§ **TASK PROMPT**: In your copy, set down the entries exactly and exclude the pictures.

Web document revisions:
= = = =
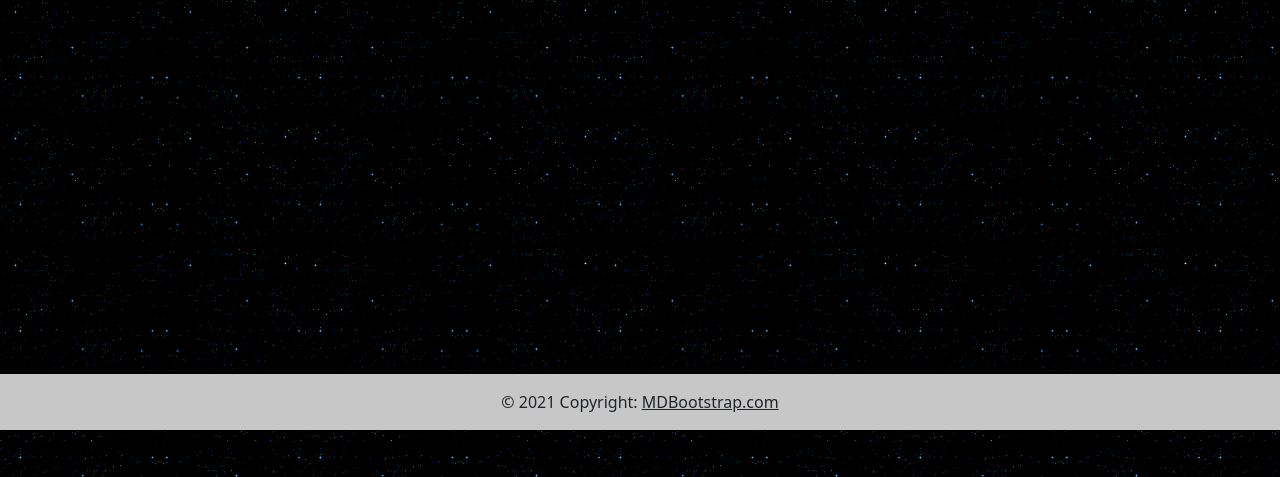
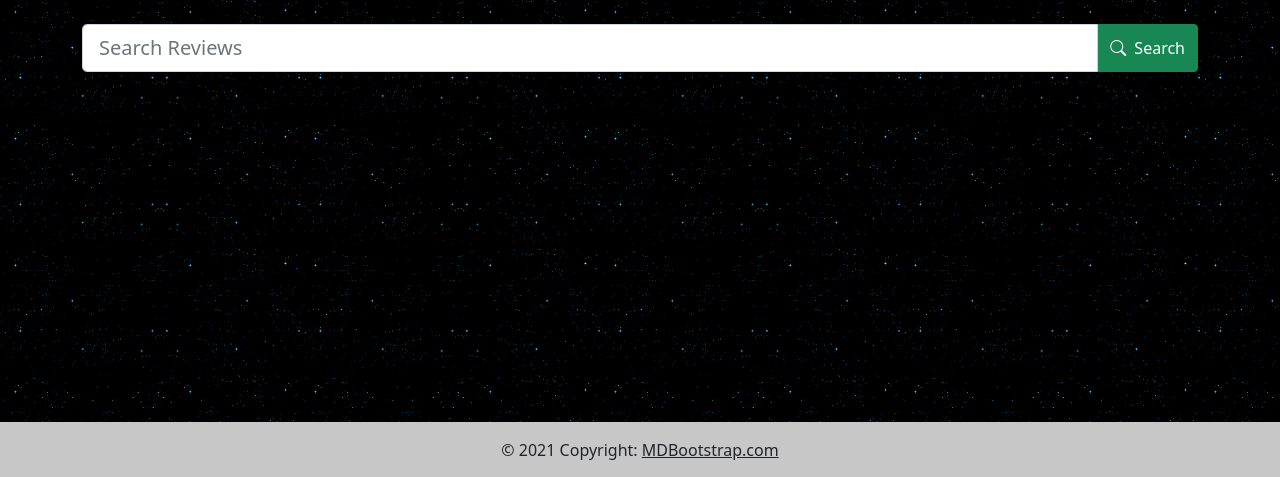
Before and after one commit to famouswelshman/16bit-reviews, a Python web app: template templates/home.html in a window 1280 px wide. Shown: the part 267-744 px from the top of the page. Run offline with Jinja, Linux system fonts and the light colour scheme; the template is opened without the code that fills it, so the values that code supplies are empty; some libraries are stand-ins or nearby versions.

Commit message:
search function being created

```diff
--- a/app.py
+++ b/app.py
@@ -123,7 +123,9 @@ def open_review(reviews_id):
     return render_template("open_review.html", review=review)
 
 
-
+# search for review item
+@app.route("/search")
+def search =
 
 
 
--- a/templates/home.html
+++ b/templates/home.html
@@ -1,5 +1,17 @@
 {% extends "base.html" %}
 {% block content %}
+
+<form class="col s12" method="POST" action="{{ url_for('create_review') }}">
+<div class="search-container>">
+      <div class="input-group mb-3">
+          <input type="text" class="form-control form-control-lg" placeholder="Search Reviews">
+          <button type="submit" class="input-group-text btn-success"><i class="bi bi-search me-2"></i> Search</button>
+      </div>
+  </form>
+</div>
+
+
+
 
 <div class="card-container">
     <div class="row">
@@ -16,6 +28,7 @@
             <li class="list-group-item">{{ review.console_name }}</li>
             <li class="list-group-item">{{ review.review_input }}</li>
             <li class="list-group-item">{{ review.rating }}</li>
+            <li class="list-group-item"><p>Created by:</p>{{ review.created_by }}</li>
           </ul>
           <div class="card-body">
             <a href="{{ url_for('open_review', reviews_id=review._id) }}" class="btn btn-outline-primary">
```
= = = =
§ **ANSWER TO THIS TASK**:
Before and after one commit to famouswelshman/16bit-reviews, a Python web app: template templates/home.html in a window 1280 px wide. Shown: the part 267-744 px from the top of the page. Run offline with Jinja, Linux system fonts and the light colour scheme; the template is opened without the code that fills it, so the values that code supplies are empty; some libraries are stand-ins or nearby versions.

Commit message:
search function being created

```diff
--- a/app.py
+++ b/app.py
@@ -123,7 +123,9 @@ def open_review(reviews_id):
     return render_template("open_review.html", review=review)
 
 
-
+# search for review item
+@app.route("/search")
+def search =
 
 
 
--- a/templates/home.html
+++ b/templates/home.html
@@ -1,5 +1,17 @@
 {% extends "base.html" %}
 {% block content %}
+
+<form class="col s12" method="POST" action="{{ url_for('create_review') }}">
+<div class="search-container>">
+      <div class="input-group mb-3">
+          <input type="text" class="form-control form-control-lg" placeholder="Search Reviews">
+          <button type="submit" class="input-group-text btn-success"><i class="bi bi-search me-2"></i> Search</button>
+      </div>
+  </form>
+</div>
+
+
+
 
 <div class="card-container">
     <div class="row">
@@ -16,6 +28,7 @@
             <li class="list-group-item">{{ review.console_name }}</li>
             <li class="list-group-item">{{ review.review_input }}</li>
             <li class="list-group-item">{{ review.rating }}</li>
+            <li class="list-group-item"><p>Created by:</p>{{ review.created_by }}</li>
           </ul>
           <div class="card-body">
             <a href="{{ url_for('open_review', reviews_id=review._id) }}" class="btn btn-outline-primary">
```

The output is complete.